WORK TASK: Word for word, set down the records and skip each picture.

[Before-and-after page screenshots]
_ _ _ _

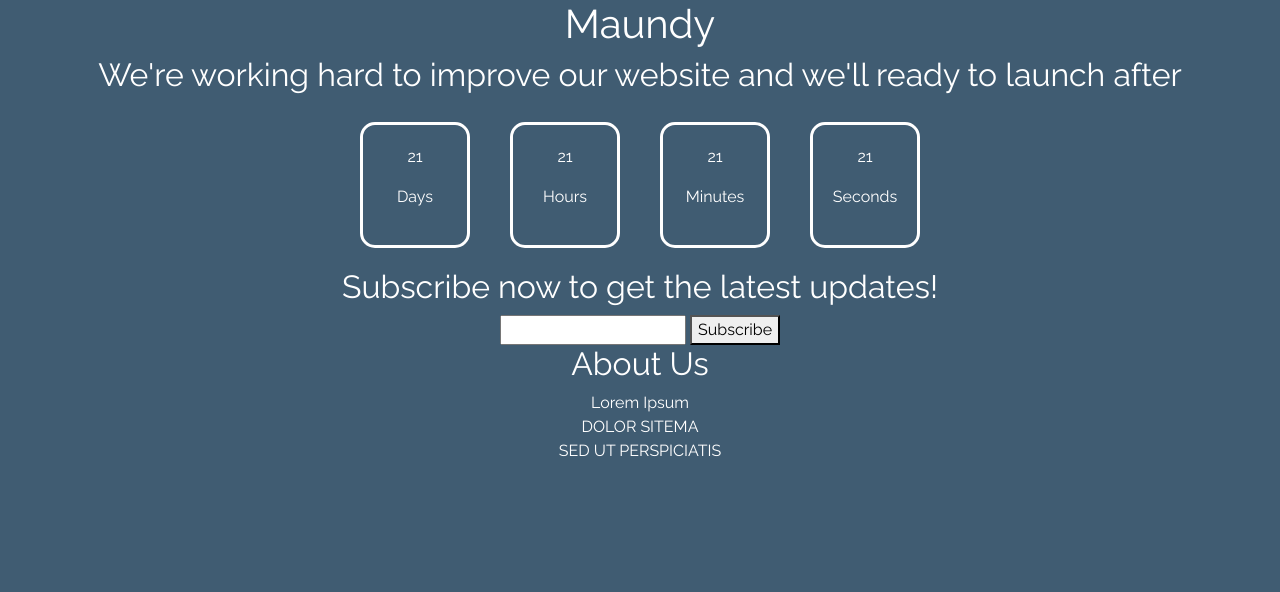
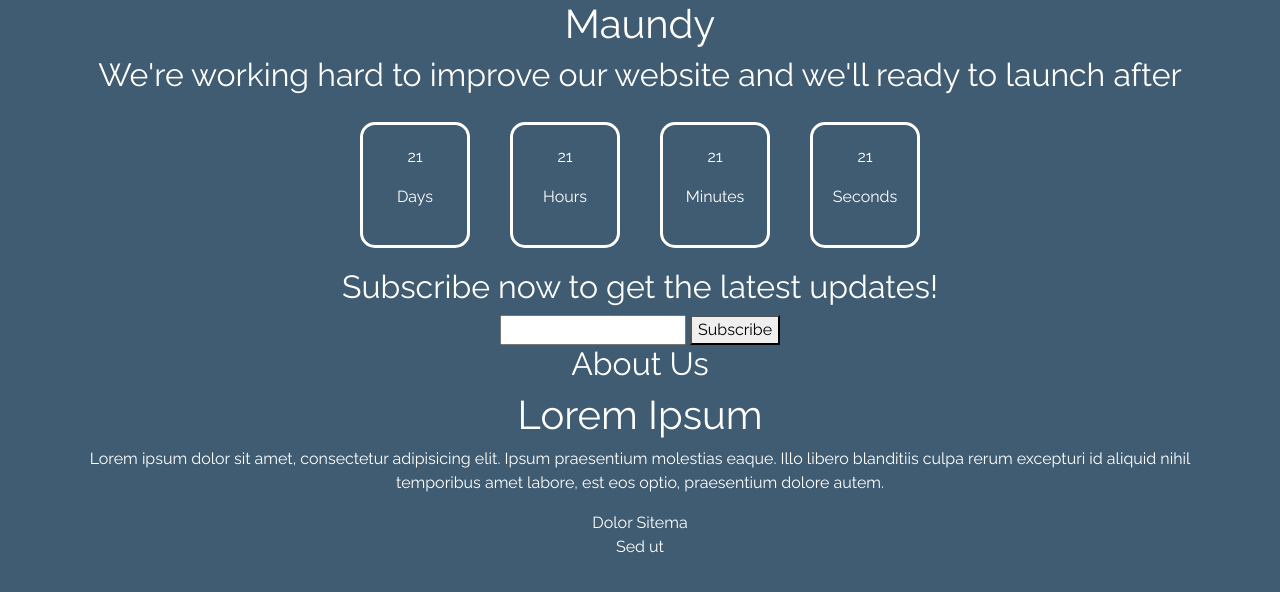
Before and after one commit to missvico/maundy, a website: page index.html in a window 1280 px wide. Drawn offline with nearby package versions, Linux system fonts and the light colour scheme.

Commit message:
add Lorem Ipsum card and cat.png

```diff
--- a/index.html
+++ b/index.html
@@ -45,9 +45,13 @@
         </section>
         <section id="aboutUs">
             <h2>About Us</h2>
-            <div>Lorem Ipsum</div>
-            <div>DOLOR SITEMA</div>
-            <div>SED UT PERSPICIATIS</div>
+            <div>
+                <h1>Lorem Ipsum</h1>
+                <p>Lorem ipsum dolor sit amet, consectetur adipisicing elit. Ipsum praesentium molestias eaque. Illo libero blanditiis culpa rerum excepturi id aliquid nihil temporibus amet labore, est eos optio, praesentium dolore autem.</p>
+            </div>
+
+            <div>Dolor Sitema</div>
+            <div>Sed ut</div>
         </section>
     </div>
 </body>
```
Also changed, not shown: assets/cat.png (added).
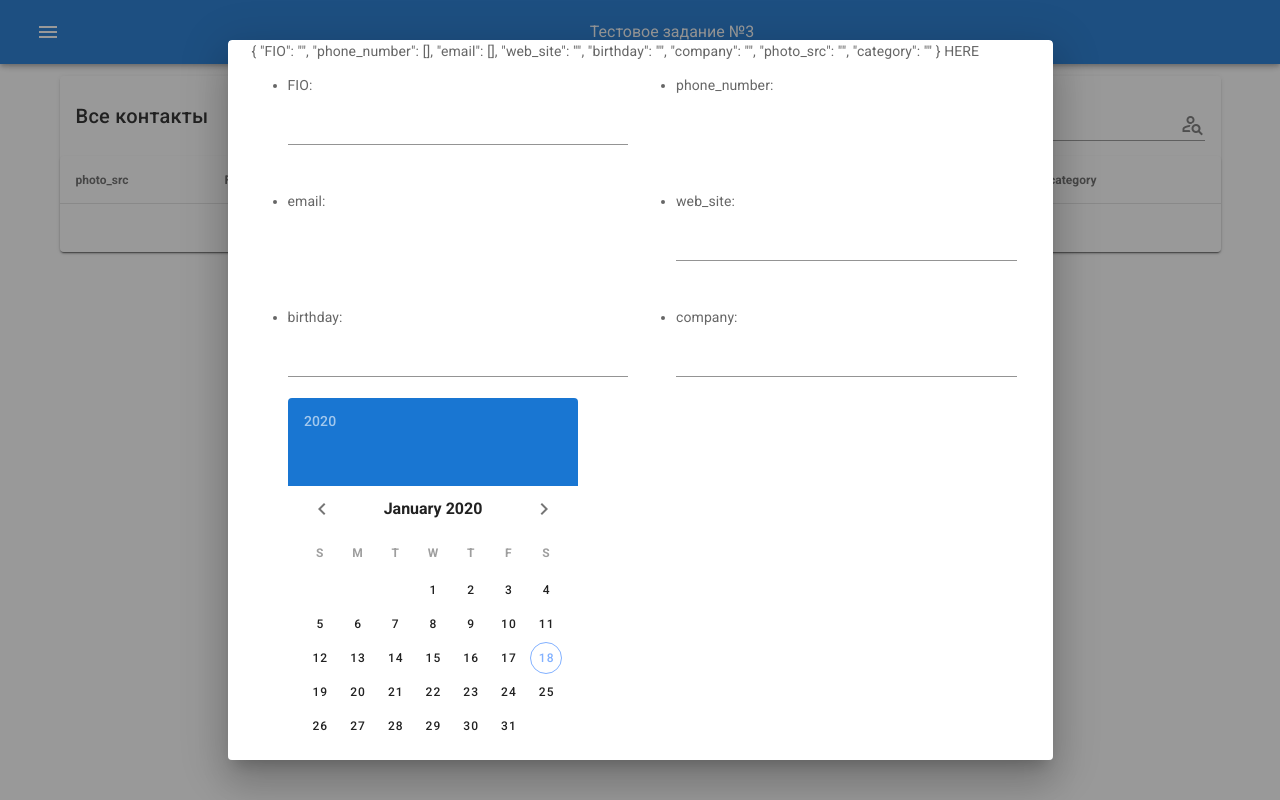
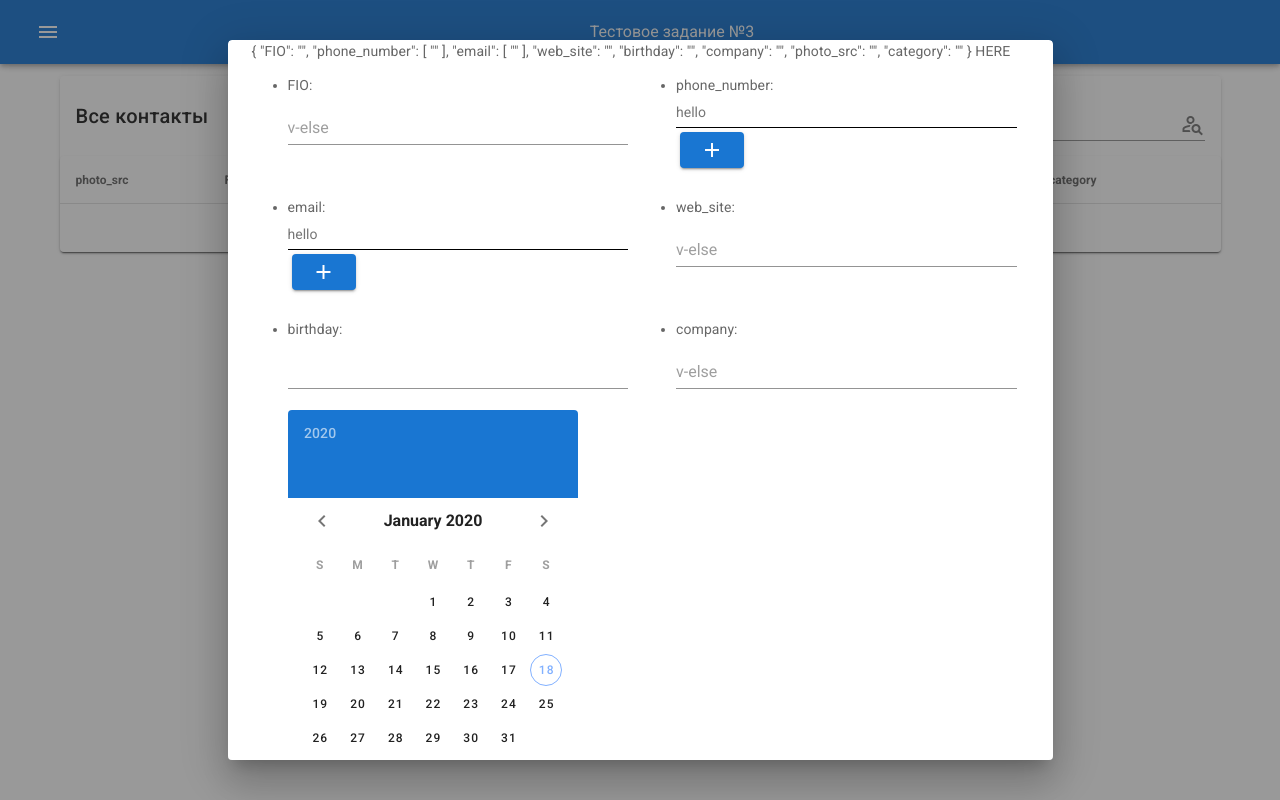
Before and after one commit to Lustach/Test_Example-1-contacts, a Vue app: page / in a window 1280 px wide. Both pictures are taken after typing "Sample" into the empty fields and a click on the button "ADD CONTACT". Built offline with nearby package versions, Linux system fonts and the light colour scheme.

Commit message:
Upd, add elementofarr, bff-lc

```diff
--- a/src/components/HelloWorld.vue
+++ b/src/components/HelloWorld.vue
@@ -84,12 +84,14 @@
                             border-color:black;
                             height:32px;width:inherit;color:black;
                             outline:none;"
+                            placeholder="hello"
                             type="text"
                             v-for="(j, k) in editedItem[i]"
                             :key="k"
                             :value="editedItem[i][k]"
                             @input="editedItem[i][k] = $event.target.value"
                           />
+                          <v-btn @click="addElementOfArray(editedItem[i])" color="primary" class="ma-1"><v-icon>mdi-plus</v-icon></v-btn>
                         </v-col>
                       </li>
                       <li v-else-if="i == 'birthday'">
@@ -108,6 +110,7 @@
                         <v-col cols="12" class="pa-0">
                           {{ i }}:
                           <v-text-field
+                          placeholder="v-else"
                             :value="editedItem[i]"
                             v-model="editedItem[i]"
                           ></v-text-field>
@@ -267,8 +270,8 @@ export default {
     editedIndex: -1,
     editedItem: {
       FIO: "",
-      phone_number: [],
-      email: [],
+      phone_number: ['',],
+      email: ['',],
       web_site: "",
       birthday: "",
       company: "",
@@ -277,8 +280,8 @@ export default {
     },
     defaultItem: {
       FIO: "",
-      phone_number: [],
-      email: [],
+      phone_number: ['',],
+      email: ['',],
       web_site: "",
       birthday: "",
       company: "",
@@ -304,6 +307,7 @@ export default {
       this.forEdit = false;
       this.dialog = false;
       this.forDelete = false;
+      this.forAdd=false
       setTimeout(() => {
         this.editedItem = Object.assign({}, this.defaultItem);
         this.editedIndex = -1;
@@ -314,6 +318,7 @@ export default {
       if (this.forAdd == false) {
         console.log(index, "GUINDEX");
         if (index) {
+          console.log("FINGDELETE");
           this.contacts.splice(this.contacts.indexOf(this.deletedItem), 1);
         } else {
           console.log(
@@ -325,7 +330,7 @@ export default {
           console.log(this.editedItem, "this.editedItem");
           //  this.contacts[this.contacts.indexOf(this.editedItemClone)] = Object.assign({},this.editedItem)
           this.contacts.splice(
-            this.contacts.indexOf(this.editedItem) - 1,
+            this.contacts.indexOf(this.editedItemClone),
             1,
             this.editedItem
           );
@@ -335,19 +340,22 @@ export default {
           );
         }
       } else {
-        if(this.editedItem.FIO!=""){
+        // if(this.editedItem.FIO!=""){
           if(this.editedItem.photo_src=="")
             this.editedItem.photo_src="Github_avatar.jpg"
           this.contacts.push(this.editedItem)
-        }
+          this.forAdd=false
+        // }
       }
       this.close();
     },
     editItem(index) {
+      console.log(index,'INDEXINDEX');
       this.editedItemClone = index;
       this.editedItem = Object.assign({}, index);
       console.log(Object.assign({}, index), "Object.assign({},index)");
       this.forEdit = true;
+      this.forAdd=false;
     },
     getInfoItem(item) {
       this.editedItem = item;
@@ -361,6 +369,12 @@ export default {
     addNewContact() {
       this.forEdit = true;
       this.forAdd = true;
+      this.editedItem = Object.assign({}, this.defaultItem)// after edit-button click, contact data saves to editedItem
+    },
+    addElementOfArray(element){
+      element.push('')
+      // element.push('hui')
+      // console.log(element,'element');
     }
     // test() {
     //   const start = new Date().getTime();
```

_ _ _ _

REPLY TO THE TASK:
Before and after one commit to missvico/maundy, a website: page index.html in a window 1280 px wide. Drawn offline with nearby package versions, Linux system fonts and the light colour scheme.

Commit message:
add Lorem Ipsum card and cat.png

```diff
--- a/index.html
+++ b/index.html
@@ -45,9 +45,13 @@
         </section>
         <section id="aboutUs">
             <h2>About Us</h2>
-            <div>Lorem Ipsum</div>
-            <div>DOLOR SITEMA</div>
-            <div>SED UT PERSPICIATIS</div>
+            <div>
+                <h1>Lorem Ipsum</h1>
+                <p>Lorem ipsum dolor sit amet, consectetur adipisicing elit. Ipsum praesentium molestias eaque. Illo libero blanditiis culpa rerum excepturi id aliquid nihil temporibus amet labore, est eos optio, praesentium dolore autem.</p>
+            </div>
+
+            <div>Dolor Sitema</div>
+            <div>Sed ut</div>
         </section>
     </div>
 </body>
```
Also changed, not shown: assets/cat.png (added).
Before and after one commit to Lustach/Test_Example-1-contacts, a Vue app: page / in a window 1280 px wide. Both pictures are taken after typing "Sample" into the empty fields and a click on the button "ADD CONTACT". Built offline with nearby package versions, Linux system fonts and the light colour scheme.

Commit message:
Upd, add elementofarr, bff-lc

```diff
--- a/src/components/HelloWorld.vue
+++ b/src/components/HelloWorld.vue
@@ -84,12 +84,14 @@
                             border-color:black;
                             height:32px;width:inherit;color:black;
                             outline:none;"
+                            placeholder="hello"
                             type="text"
                             v-for="(j, k) in editedItem[i]"
                             :key="k"
                             :value="editedItem[i][k]"
                             @input="editedItem[i][k] = $event.target.value"
                           />
+                          <v-btn @click="addElementOfArray(editedItem[i])" color="primary" class="ma-1"><v-icon>mdi-plus</v-icon></v-btn>
                         </v-col>
                       </li>
                       <li v-else-if="i == 'birthday'">
@@ -108,6 +110,7 @@
                         <v-col cols="12" class="pa-0">
                           {{ i }}:
                           <v-text-field
+                          placeholder="v-else"
                             :value="editedItem[i]"
                             v-model="editedItem[i]"
                           ></v-text-field>
@@ -267,8 +270,8 @@ export default {
     editedIndex: -1,
     editedItem: {
       FIO: "",
-      phone_number: [],
-      email: [],
+      phone_number: ['',],
+      email: ['',],
       web_site: "",
       birthday: "",
       company: "",
@@ -277,8 +280,8 @@ export default {
     },
     defaultItem: {
       FIO: "",
-      phone_number: [],
-      email: [],
+      phone_number: ['',],
+      email: ['',],
       web_site: "",
       birthday: "",
       company: "",
@@ -304,6 +307,7 @@ export default {
       this.forEdit = false;
       this.dialog = false;
       this.forDelete = false;
+      this.forAdd=false
       setTimeout(() => {
         this.editedItem = Object.assign({}, this.defaultItem);
         this.editedIndex = -1;
@@ -314,6 +318,7 @@ export default {
       if (this.forAdd == false) {
         console.log(index, "GUINDEX");
         if (index) {
+          console.log("FINGDELETE");
           this.contacts.splice(this.contacts.indexOf(this.deletedItem), 1);
         } else {
           console.log(
@@ -325,7 +330,7 @@ export default {
           console.log(this.editedItem, "this.editedItem");
           //  this.contacts[this.contacts.indexOf(this.editedItemClone)] = Object.assign({},this.editedItem)
           this.contacts.splice(
-            this.contacts.indexOf(this.editedItem) - 1,
+            this.contacts.indexOf(this.editedItemClone),
             1,
             this.editedItem
           );
@@ -335,19 +340,22 @@ export default {
           );
         }
       } else {
-        if(this.editedItem.FIO!=""){
+        // if(this.editedItem.FIO!=""){
           if(this.editedItem.photo_src=="")
             this.editedItem.photo_src="Github_avatar.jpg"
           this.contacts.push(this.editedItem)
-        }
+          this.forAdd=false
+        // }
       }
       this.close();
     },
     editItem(index) {
+      console.log(index,'INDEXINDEX');
       this.editedItemClone = index;
       this.editedItem = Object.assign({}, index);
       console.log(Object.assign({}, index), "Object.assign({},index)");
       this.forEdit = true;
+      this.forAdd=false;
     },
     getInfoItem(item) {
       this.editedItem = item;
@@ -361,6 +369,12 @@ export default {
     addNewContact() {
       this.forEdit = true;
       this.forAdd = true;
+      this.editedItem = Object.assign({}, this.defaultItem)// after edit-button click, contact data saves to editedItem
+    },
+    addElementOfArray(element){
+      element.push('')
+      // element.push('hui')
+      // console.log(element,'element');
     }
     // test() {
     //   const start = new Date().getTime();
```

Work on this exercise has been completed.